Jeffery Martz writes;
> That is something I have been meaning to ask for a while; I have
>heared that the "edge" of the Deinonychus toe claw is actually really
>rounded like a hand claw, rather then having a sharp edge. Yeah, I know
>it would have a horny sheath, but if the sheath was sharp, wouldn't you
>expect the claw itself to reflect that shape to some degree?
Pure musings on my part...
Let's say for a moment that dromaeosaur claws weren't the killer-katanas as was
first thought. What evolutionary pressures would select for longer claws? One
answer could be linked to their origin: aboreal theropods. What if the claws
are simply innovations that allow the group to more easily maneuver in the
treetops? A while back, someone (Mickey?) suggested that dromaosaur claws
could have acted like lumberjack boot-spikes, allowing the animal to climb up
the trunks of trees. Admittedly, the idea of an animal the size of
_Utahraptor_ up a tree seems rather unstable; yet if a gorilla can maneuver
safely in a tree, then I guess it isn't totally impossible for _Utahraptor_.
If this is true, the dromaeosaur-superpredator model goes bust (kinda takes
some of the fun out of life, huh). ;^)

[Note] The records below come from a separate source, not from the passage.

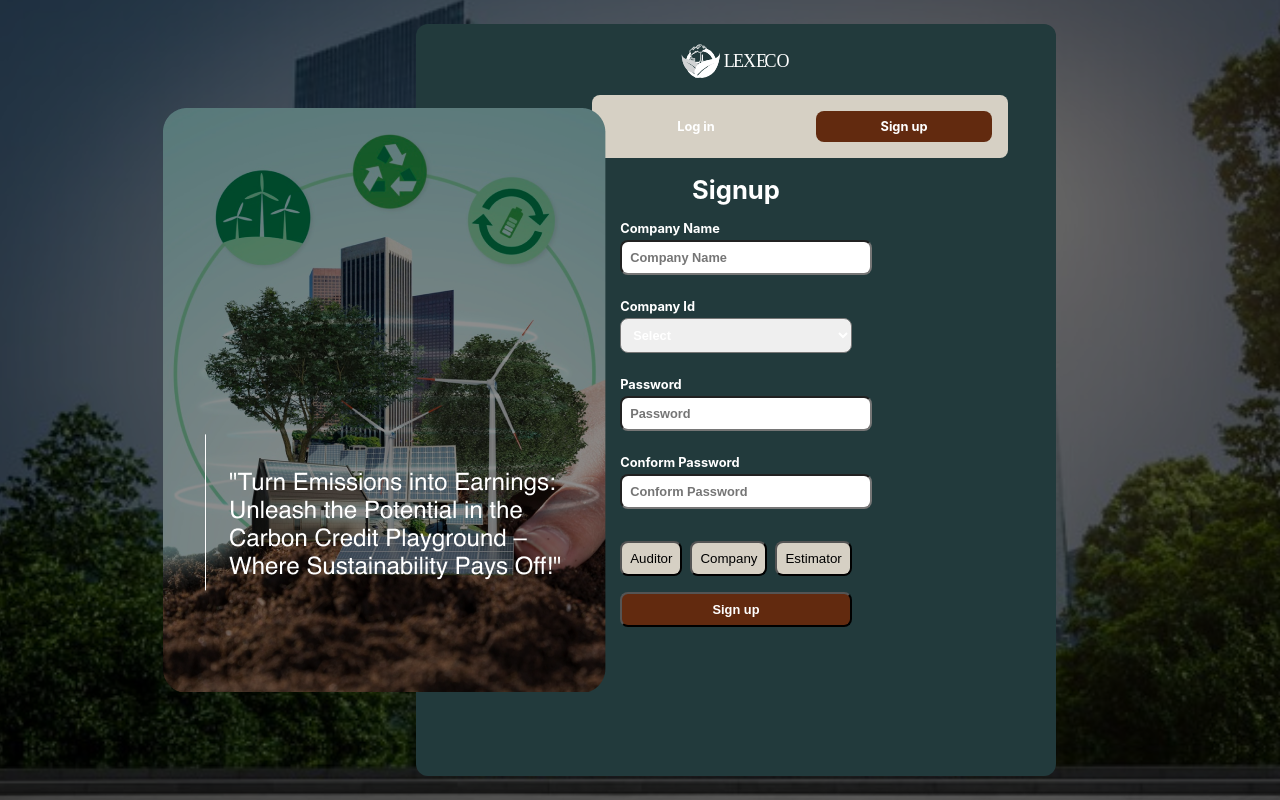
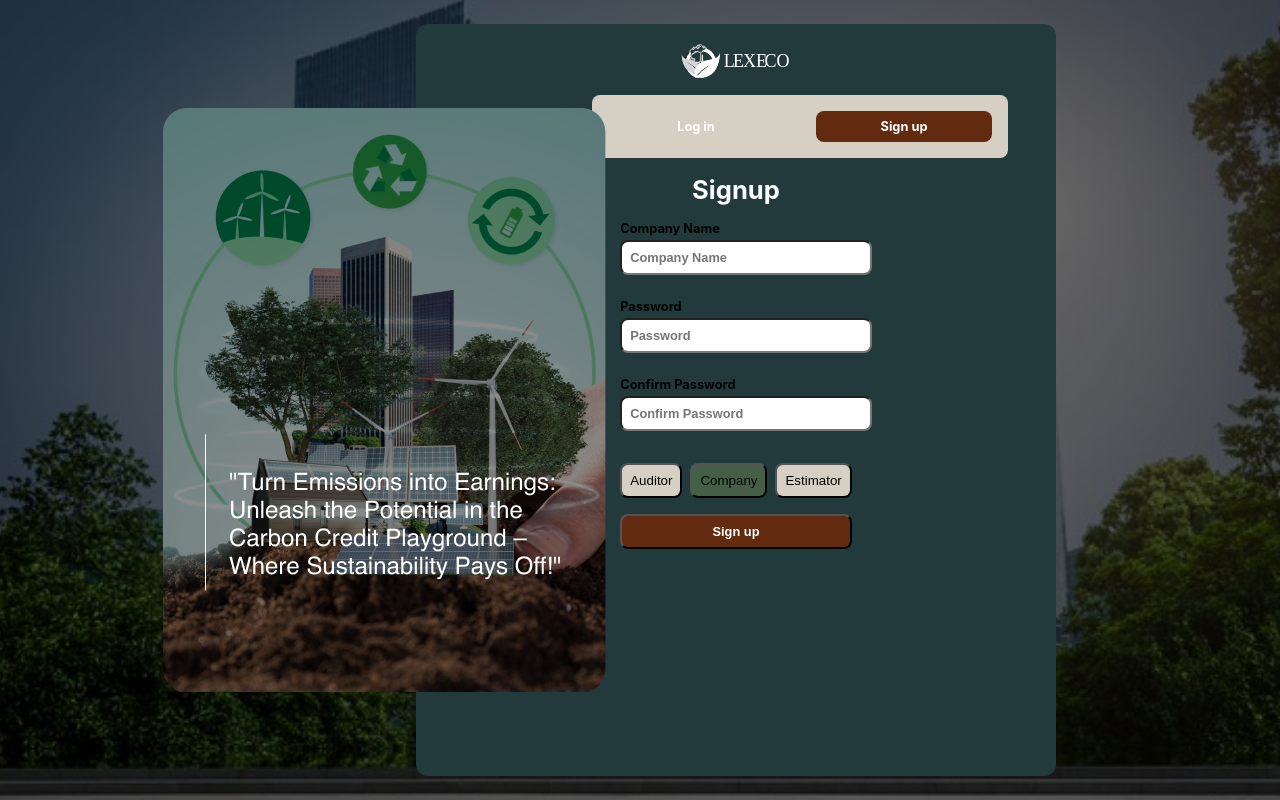
Before and after one commit to Chainbuggers-EthIndia/frontend, a React (Create React App) app: page /udash in a window 1280 px wide. Both pictures are taken after a click on the element "Log in". Built offline with nearby package versions, Linux system fonts and the light colour scheme.

Commit message:
signup resolved

```diff
--- a/src/components/UserSignup.js
+++ b/src/components/UserSignup.js
@@ -11,48 +11,81 @@ function UserSignup() {
   const [companyName, setCompanyName] = React.useState("");
   const [password, setPassword] = React.useState("");
   const [confirmPassword, setConfirmPassword] = React.useState("");
-  const [sector, setSector] = React.useState("");
+
+  const [id, setId] = React.useState("");
   const [role, setRole] = React.useState("Company");
-
 
   async function handleLogin() {
     console.log(companyName, password, role);
-    const res = await axios.post("http://localhost:8000/audit/login", {
+    if (role === "Company") {
+      try {
+        const res = await axios.post("https://lexeco.onrender.com/company/login", {
           companyId: companyId,
           password: password,
           role: role,
         });
-    console.log("Response: ", res.data)
-    if (res && role === "Auditor") { navigate('/adash'); }
-
-
+        console.log("Response: ", res.data);
+        // if (res) {
+        //   navigate("/adash");
+        // }
+      } catch (error) {
+        console.log(error);
+      }
+    } else {
+      try {
+        const res = await axios.post("https://lexeco.onrender.com/audit/login", {
+          companyId: companyId,
+          password: password,
+          role: role,
+        });
+        console.log("Response: ", res.data);
+        if (res ) {
+          navigate("/adash");
+        }
+      } catch (error) {
+        console.log(error);
+      }
+    }
   }
   async function handleSignup() {
-    console.log(companyName, password, confirmPassword, sector);
+    console.log(companyName, password, confirmPassword);
     if (password === confirmPassword) {
       if (role === "Company") {
         try {
           const res = await axios.post(
-            "http://localhost:8000/company/register",
+            "https://lexeco.onrender.com/company/register",
             {
               name: companyName,
               password: password,
-              sector: sector,
+              // sector: sector,
             }
-          );
-          console.log("Response: ", res);
+          )
+          console.log("Response: ", res.data);
+          if (res.data && res.data._id) {
+            alert("CompanyId: " + res.data._id);
+          } else {
+            // Convert the entire response data object to a string for debugging
+            alert("Response data: " + JSON.stringify(res.data));
+          }
         } catch (error) {
           console.log(error);
         }
       }
       if (role === "Auditor" || role === "Estimator") {
-        const res = axios.post("http://localhost:8000/audit/register", {
+        const res = await axios.post("https://lexeco.onrender.com/audit/register", {
           name: companyName,
           password: password,
-          sector: sector,
-          role: role
+          // sector: sector,
+          role: role,
         });
-        console.log("Response: ", res)
+        console.log("Response: ", res.data);
+        // alert({"CompanyId":res.data._id})
+        if (res.data && res.data._id) {
+          alert("CompanyId: " + res.data._id);
+        } else {
+          // Convert the entire response data object to a string for debugging
+          alert("Response data: " + JSON.stringify(res.data));
+        }
       }
     }
   }
@@ -63,7 +96,8 @@ function UserSignup() {
         <img src={logo} className="w-[10vw]" />
         <div className="flex gap-8 items-center justify-between bg-offwhite1 p-4 rounded-lg w-[100%] ml-[10vw]">
           <div
-            className={`text-white text-[1vw] font-bold cursor-pointer ${login ? "bg-[#622A0F]" : null
+            className={`text-white text-[1vw] font-bold cursor-pointer ${
+              login ? "bg-[#622A0F]" : null
             } py-2 px-10 rounded-lg w-1/2 text-center`}
             onClick={() => {
               setLogin(!login);
@@ -74,7 +108,8 @@ function UserSignup() {
             Log in
           </div>
           <div
-            className={`text-white text-[1vw] font-bold cursor-pointer ${login ? null : "bg-[#622A0F]"
+            className={`text-white text-[1vw] font-bold cursor-pointer ${
+              login ? null : "bg-[#622A0F]"
             } py-2 px-10 rounded-lg w-1/2 text-center`}
             onClick={() => {
               setLogin(!login);
@@ -98,25 +133,25 @@ function UserSignup() {
                 <input
                   type="text"
                   placeholder="Company Id"
-                  className="text-white text-[1vw] font-bold  outline-none rounded-lg p-2 w-full"
+                  className="text-black text-[1vw] font-bold  outline-none rounded-lg p-2 w-full"
                   onChange={(e) => setCompanyId(e.target.value)}
                 />
               </div>
             )}
             {!login && (
               <div className="flex flex-col gap-1">
-                <label className="text-[#ffffff] text-[1vw] font-bold ">
+                <label className="text-black text-[1vw] font-bold ">
                   Company Name
                 </label>
                 <input
                   type="text"
                   placeholder="Company Name"
-                  className="text-white text-[1vw] font-bold  outline-none rounded-lg p-2 w-full"
+                  className="text-black text-[1vw] font-bold  outline-none rounded-lg p-2 w-full"
                   onChange={(e) => setCompanyName(e.target.value)}
                 />
               </div>
             )}
-            {!login && (
+            {/* {!login && (
               <div className="flex flex-col gap-1">
                 <label className="text-[#ffffff] text-[1vw] font-bold ">
                   Company Id
@@ -132,27 +167,27 @@ function UserSignup() {
                   <option>Transport</option>
                 </select>
               </div>
-            )}
+            )} */}
             <div className="flex flex-col gap-1">
-              <label className="text-[#ffffff] text-[1vw] font-bold ">
+              <label className="text-black text-[1vw] font-bold ">
                 Password
               </label>
               <input
                 type="password"
                 placeholder="Password"
-                className="text-white text-[1vw] font-bold  outline-none rounded-lg p-2 w-full"
+                className="text-black text-[1vw] font-bold  outline-none rounded-lg p-2 w-full"
                 onChange={(e) => setPassword(e.target.value)}
               />
             </div>
             {!login && (
               <div className="flex flex-col gap-1">
-                <label className="text-[#ffffff] text-[1vw] font-bold ">
-                  Conform Password
+                <label className="text-black text-[1vw] font-bold ">
+                  Confirm Password
                 </label>
                 <input
                   type="password"
-                  placeholder="Conform Password"
-                  className="text-white text-[1vw] font-bold  outline-none rounded-lg p-2 w-full"
+                  placeholder="Confirm Password"
+                  className="text-black text-[1vw] font-bold  outline-none rounded-lg p-2 w-full"
                   onChange={(e) => setConfirmPassword(e.target.value)}
                 />
               </div>
@@ -161,7 +196,9 @@ function UserSignup() {
           <div>
             <div className="flex gap-2 justify-between">
               <button
-                className="flex gap-8 items-center justify-center bg-offwhite1 p-2 cursor-pointer rounded-lg w-1/3"
+                className={`flex gap-8 items-center justify-center ${
+                  role === "Auditor" ? "bg-green" : "bg-offwhite1"
+                } p-2 cursor-pointer rounded-lg w-1/3`}
                 onClick={() => {
                   setRole("Auditor");
                 }}
@@ -169,7 +206,9 @@ function UserSignup() {
                 Auditor
               </button>
               <button
-                className="flex gap-8 items-center justify-center bg-offwhite1 p-2 cursor-pointer rounded-lg w-1/3"
+                className={`lex gap-8 items-center justify-center ${
+                  role === "Company" ? "bg-green" : "bg-offwhite1"
+                } p-2 cursor-pointer rounded-lg w-1/3`}
                 onClick={() => {
                   setRole("Company");
                 }}
@@ -177,7 +216,9 @@ function UserSignup() {
                 Company
               </button>
               <button
-                className="flex gap-8 items-center justify-center bg-offwhite1 p-2 cursor-pointer rounded-lg w-1/3"
+                className={`flex gap-8 items-center justify-center ${
+                  role === "Estimator" ? "bg-green" : "bg-offwhite1"
+                } p-2 cursor-pointer rounded-lg w-1/3`}
                 onClick={() => {
                   setRole("Estimator");
                 }}
```
Lines whose indentation alone changed are shown as unchanged.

Orphan Vertebrate Paleontologist
When the going gets wierd, the wierd turn pro.